Recommendation: Look for a peer group that’s industry-diverse, follows a selection process, and has a shared set of values (in writing!) that all members sign up for and adhere to.
Mistake No. 2: settling for a comfortable group environment
The strongest CEO peer groups view vulnerability as a strength, not a weakness. They are safe harbors where confidentiality is sacrosanct, with high levels of both respect and challenge. A good peer group knows how to make the uncomfortable comfortable and the undiscussable discussable.
Recommendation: Remember that gold doesn’t sharpen iron. When evaluating a peer group, ask for examples of how it could help you with your blind spots and confront your assumptions. If a peer group doesn’t challenge you, then it won’t change you.
Mistake No. 3: assuming that a true peer group must be peer led
Research by Shapiro and Bottary discovered that high-performing peer groups share an interesting attribute: They’re facilitated by a “smart guide” who not only has experience and expertise in business, but also takes personal and passionate ownership for unlocking group and individual potential.
These smart guides are really good at three things: asking the right questions, listening for what’s not being said, and facilitating fierce conversations. They also have a fearless commitment to creating a learning environment that works for busy, high-powered leaders.
Recommendation: Make sure the peer group you’re investigating has a smart guide. Connect with current group members and ask if the guide has visible passion, experience, a servant-leader mindset, and knows how to keep things fun.
Mistake No. 4: downplaying the power of a structured, proven process
Good peer groups know how to have skilled discussions. They follow specific rules of engagement that lead to good decisions. If there’s no process or discipline in place, then a discussion can easily devolve into a free-for-all where the decisions that are reached are influenced by the stronger personalities in the room.
Recommendation: Evaluate the rigor of the peer group’s methodology. You want to see a highly strategic and structured approach as its centerpiece. Confirm that it includes steps for properly framing an issue, asking questions, and leveraging the power of the successful leaders in the room.
It’s great to have a group of business peers who are friends who’ll cheer us on and maybe even pick us up when we stumble.
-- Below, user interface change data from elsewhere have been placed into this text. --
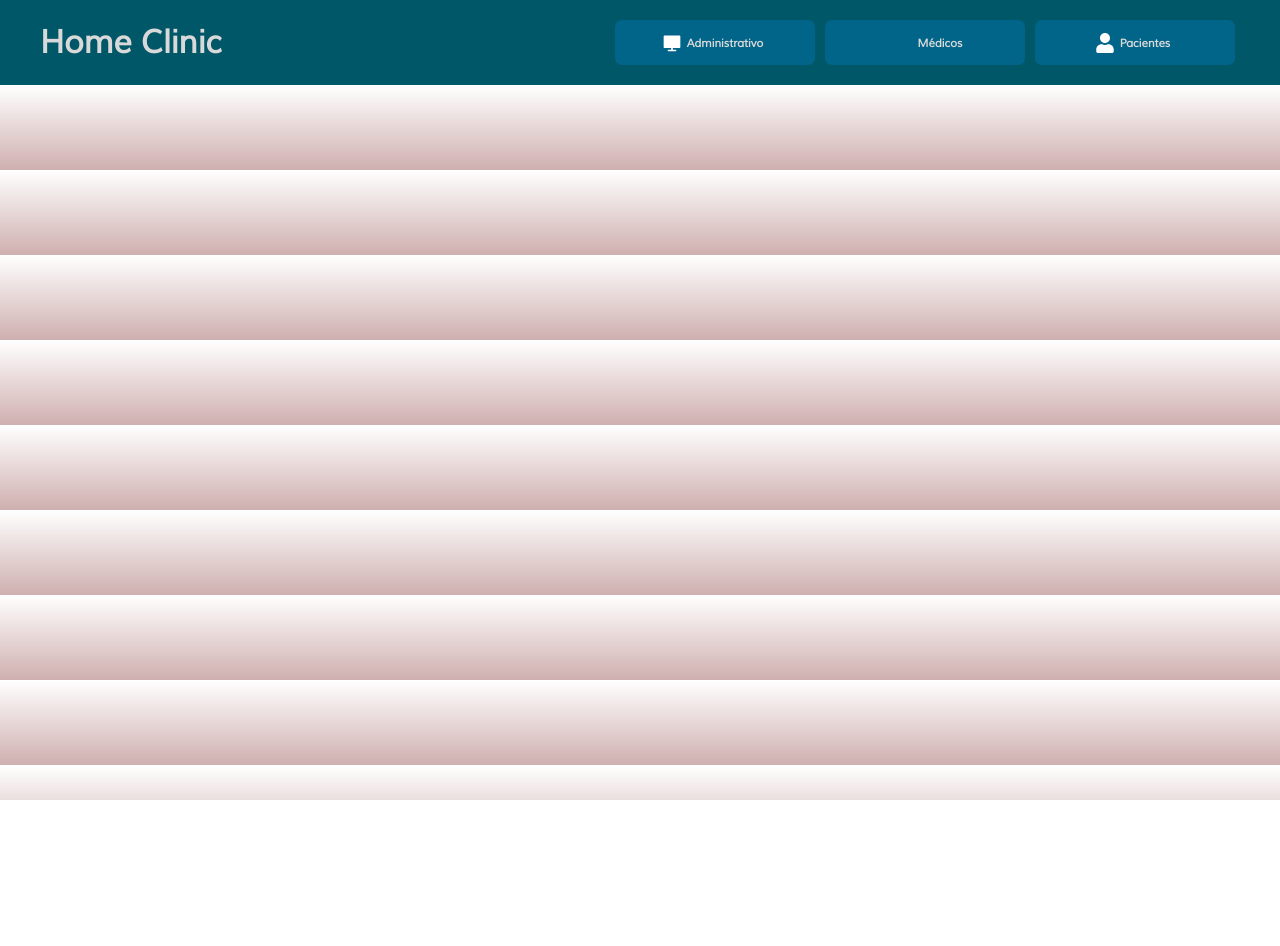
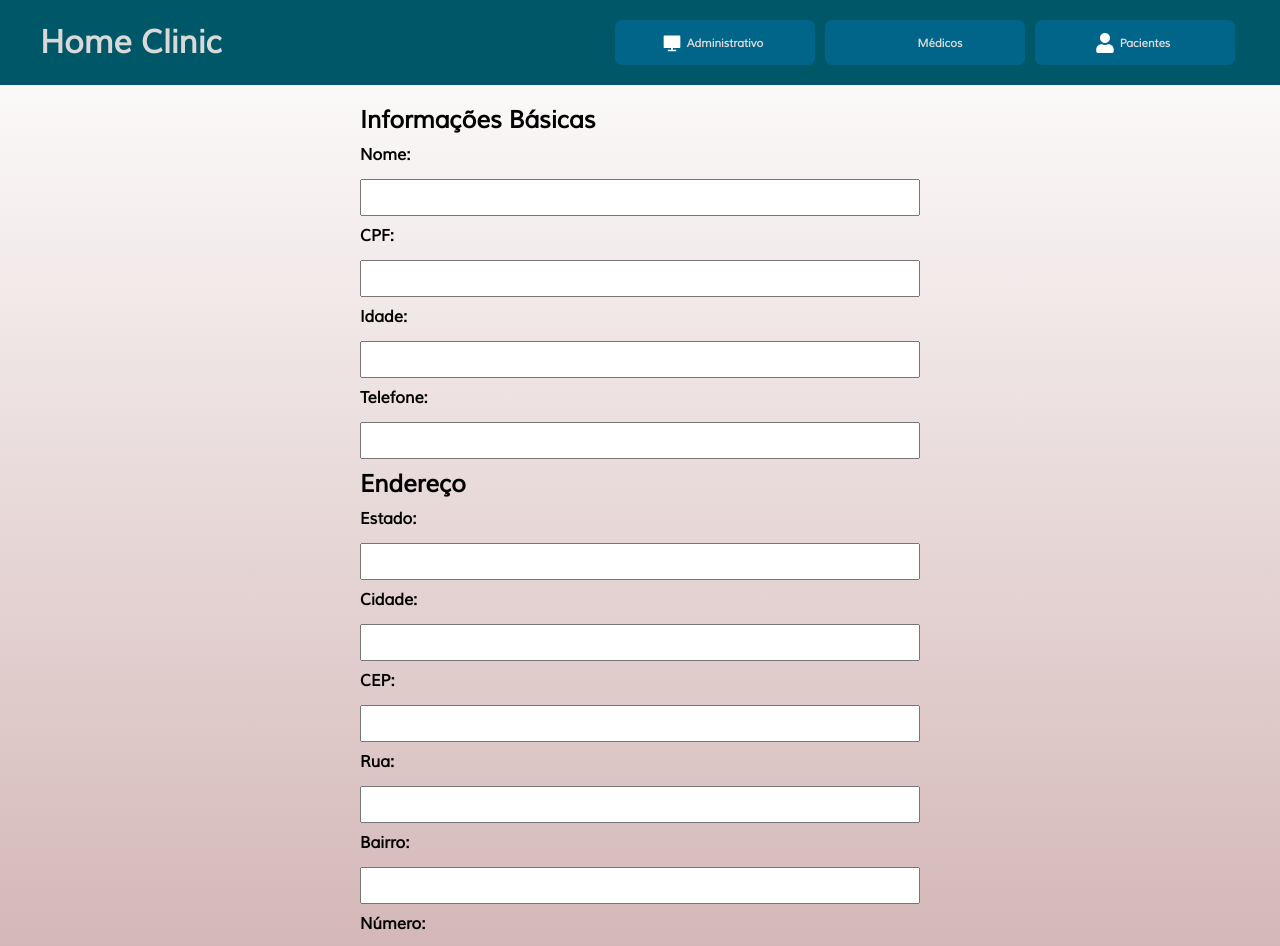
Before and after one commit to fabriciofsn/front_clinica, a React (Vite) app: page /cadastrar in a window 1280 px wide. Shown: the top 946 px of the page. Before the commit the page ends 800 px from the top, so only its background shows below. Built offline with nearby package versions, Linux system fonts and the light colour scheme; some icons are missing.

Commit message:
cadastrar pacientes

```diff
--- a/package.json
+++ b/package.json
@@ -10,6 +10,7 @@
     "preview": "vite preview"
   },
   "dependencies": {
+    "axios": "^1.6.2",
     "react": "^18.2.0",
     "react-dom": "^18.2.0",
     "react-icons": "^4.12.0",
--- a/src/App.jsx
+++ b/src/App.jsx
@@ -2,6 +2,7 @@ import Header from './components/header/Header'
 import Body from './components/body/Body'
 import { BrowserRouter, Route, Routes } from 'react-router-dom'
 import Pacientes from './pages/pacientes/Pacientes'
+import Cadastro from './pages/cadastrarpaciente/Cadastro'
 
 function App() {
   return (
@@ -12,6 +13,7 @@ function App() {
           <Routes>
             <Route path="/" element={<Body />} />
             <Route path='/pacientes' element={<Pacientes />}/>
+            <Route path='/cadastrar' element={<Cadastro />} />
           </Routes>
         </BrowserRouter>
       </div>
--- /dev/null
+++ b/src/pages/cadastrarpaciente/Cadastro.jsx
@@ -0,0 +1,97 @@
+import React, { useState } from 'react';
+import "./cadastro.css";
+import axios from 'axios';
+import { useNavigate } from 'react-router-dom';
+
+
+const App = () => {
+  const history = useNavigate();
+  const [formData, setFormData] = useState({
+    nome: '',
+    CPF: '',
+    idade: '',
+    telefone: '',
+    endereco: {
+      estado: '',
+      cidade: '',
+      cep: '',
+      rua: '',
+      bairro: '',
+      numero: '',
+    },
+  });
+
+  const handleChange = (e) => {
+    const { name, value } = e.target;
+
+    // Se o campo pertence a "endereco", atualize-o de forma especial
+    if (name.startsWith('endereco.')) {
+      const enderecoField = name.split('.')[1];
+      setFormData((prevData) => ({
+        ...prevData,
+        endereco: {
+          ...prevData.endereco,
+          [enderecoField]: value,
+        },
+      }));
+    } else {
+      // Se não, atualize-o normalmente
+      setFormData((prevData) => ({ ...prevData, [name]: value }));
+    }
+  };
+
+  const handleSubmit = async (e) => {
+    e.preventDefault();
+    try {
+      // Envia os dados para a rota /cadastrar/paciente
+      await axios.post('http://localhost:3000/cadastrar/paciente', formData);
+      alert('Paciente Cadastrado com sucesso!');
+      location.href('/pacientes');
+    } catch (error) {
+      alert('Erro ao enviar formulário:', error);
+    }
+    console.log('Formulário enviado:', formData);
+  };
+
+  return (
+    <div className="app">
+      <form onSubmit={handleSubmit}>
+        <h2>Informações Básicas</h2>
+        <label htmlFor="nome">Nome:</label>
+        <input type="text" id="nome" name="nome" value={formData.nome} onChange={handleChange} required />
+
+        <label htmlFor="CPF">CPF:</label>
+        <input type="text" id="CPF" name="CPF" value={formData.CPF} onChange={handleChange} required />
+
+        <label htmlFor="idade">Idade:</label>
+        <input type="text" id="idade" name="idade" value={formData.idade} onChange={handleChange} required />
+
+        <label htmlFor="telefone">Telefone:</label>
+        <input type="tel" id="telefone" name="telefone" value={formData.telefone} onChange={handleChange} required />
+
+        <h2>Endereço</h2>
+        <label htmlFor="estado">Estado:</label>
+        <input type="text" id="estado" name="endereco.estado" value={formData.endereco.estado} onChange={handleChange} required />
+
+        <label htmlFor="cidade">Cidade:</label>
+        <input type="text" id="cidade" name="endereco.cidade" value={formData.endereco.cidade} onChange={handleChange} required />
+
+        <label htmlFor="cep">CEP:</label>
+        <input type="text" id="cep" name="endereco.cep" value={formData.endereco.cep} onChange={handleChange} required />
+
+        <label htmlFor="rua">Rua:</label>
+        <input type="text" id="rua" name="endereco.rua" value={formData.endereco.rua} onChange={handleChange} required />
+
+        <label htmlFor="bairro">Bairro:</label>
+        <input type="text" id="bairro" name="endereco.bairro" value={formData.endereco.bairro} onChange={handleChange} required />
+
+        <label htmlFor="numero">Número:</label>
+        <input type="text" id="numero" name="endereco.numero" value={formData.endereco.numero} onChange={handleChange} required />
+
+        <button type="submit">Enviar</button>
+      </form>
+    </div>
+  );
+};
+
+export default App;
--- /dev/null
+++ b/src/pages/cadastrarpaciente/cadastro.css
@@ -0,0 +1,34 @@
+/* src/App.css */
+.app {
+  max-width: 600px;
+  margin: auto;
+  padding: 20px;
+}
+
+form {
+  display: grid;
+  gap: 10px;
+}
+
+label {
+  font-weight: bold;
+}
+
+input {
+  width: 100%;
+  padding: 8px;
+  box-sizing: border-box;
+  margin-top: 4px;
+}
+
+button {
+  background-color: #007bff;
+  color: #fff;
+  padding: 10px;
+  border: none;
+  cursor: pointer;
+}
+
+button:hover {
+  background-color: #0056b3;
+}
--- a/src/pages/pacientes/Pacientes.jsx
+++ b/src/pages/pacientes/Pacientes.jsx
@@ -1,4 +1,4 @@
-import React, { useEffect } from 'react';
+import React, { useEffect, useRef } from 'react';
 import { useState } from 'react';
 import useFetch from '../../components/useFetch/UseFetch';
 import Loader from '../../components/loader/Loader';
@@ -11,22 +11,23 @@ const Pacientes = () => {
 
   const [dados, setDados] = useState(null);
   const {request, isLoading} = useFetch('http://localhost:3000/pacientes');
+  const inputRef = useRef();
 
  useEffect(() =>{
    request().then((response) =>{
     setDados(response);
   })
  }, []);
- console.log(dados)
+
   return (
     <div className="wrapper">
       {isLoading && <Loader />}
     <div className='pacientes'>
       <div className="btn">
         <div className="search">
-        <input type="search" placeholder='Digite Para Procurar Paciente'/>
+        <input type="search" ref={inputRef} placeholder='Digite Para Procurar Paciente'/>
         </div>
-        <Button name="Cadastrar Paciente" color="#198754"/>
+        <a href="/cadastrar"><Button name="Cadastrar Paciente" color="#198754"/></a>
       </div>
       <div className="exibir-pacientes">
 
```
Also changed, not shown: public/style.css (line endings or trailing spaces), 1 other file (tests, documents, lock files or other folders).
Truly high-performing peer advisory groups also have a strong culture of accountability.
The term “accountability” isn’t always everyone’s favorite word. For some it’s synonymous with stick, somewhere among punishment, micromanagement, and mean-spiritedness. What would make a busy CEO want more “stick” in their lives?
Author Rafael Pastor says there are two types of accountability: imposed and voluntary. Most of us already have plenty of the former. When CEOs regularly get together with no other agenda but to challenge each other to grow and to be more effective — voluntarily — they experience a more empathetic form of accountability that can only come from people who can relate to being a CEO.
Recommendation: Embrace the notion that peer accountability is a support system for winners that helps increase one’s effectiveness in other areas of accountability. Ask about the mechanisms and cadence by which accountability is incorporated into the peer group’s process.
Who you surround yourself with matters. Avoid these five mistakes to find a safe and confidential council of contemporaries that can be your personal laboratory for professional and personal growth. Trusted peer groups are the best solution for the tremendous responsibilities and solitary challenges that men and women at the top face. Well, that and more cowbell.
Kurt Greene is president and owner of Arrow G Consulting, LLC, a Knoxville-based leadership advisory firm that companies and leaders turn to when they want to go from good to great… and stay there. He’s also a Chair for Vistage Worldwide, Inc. Reach him at [email protected]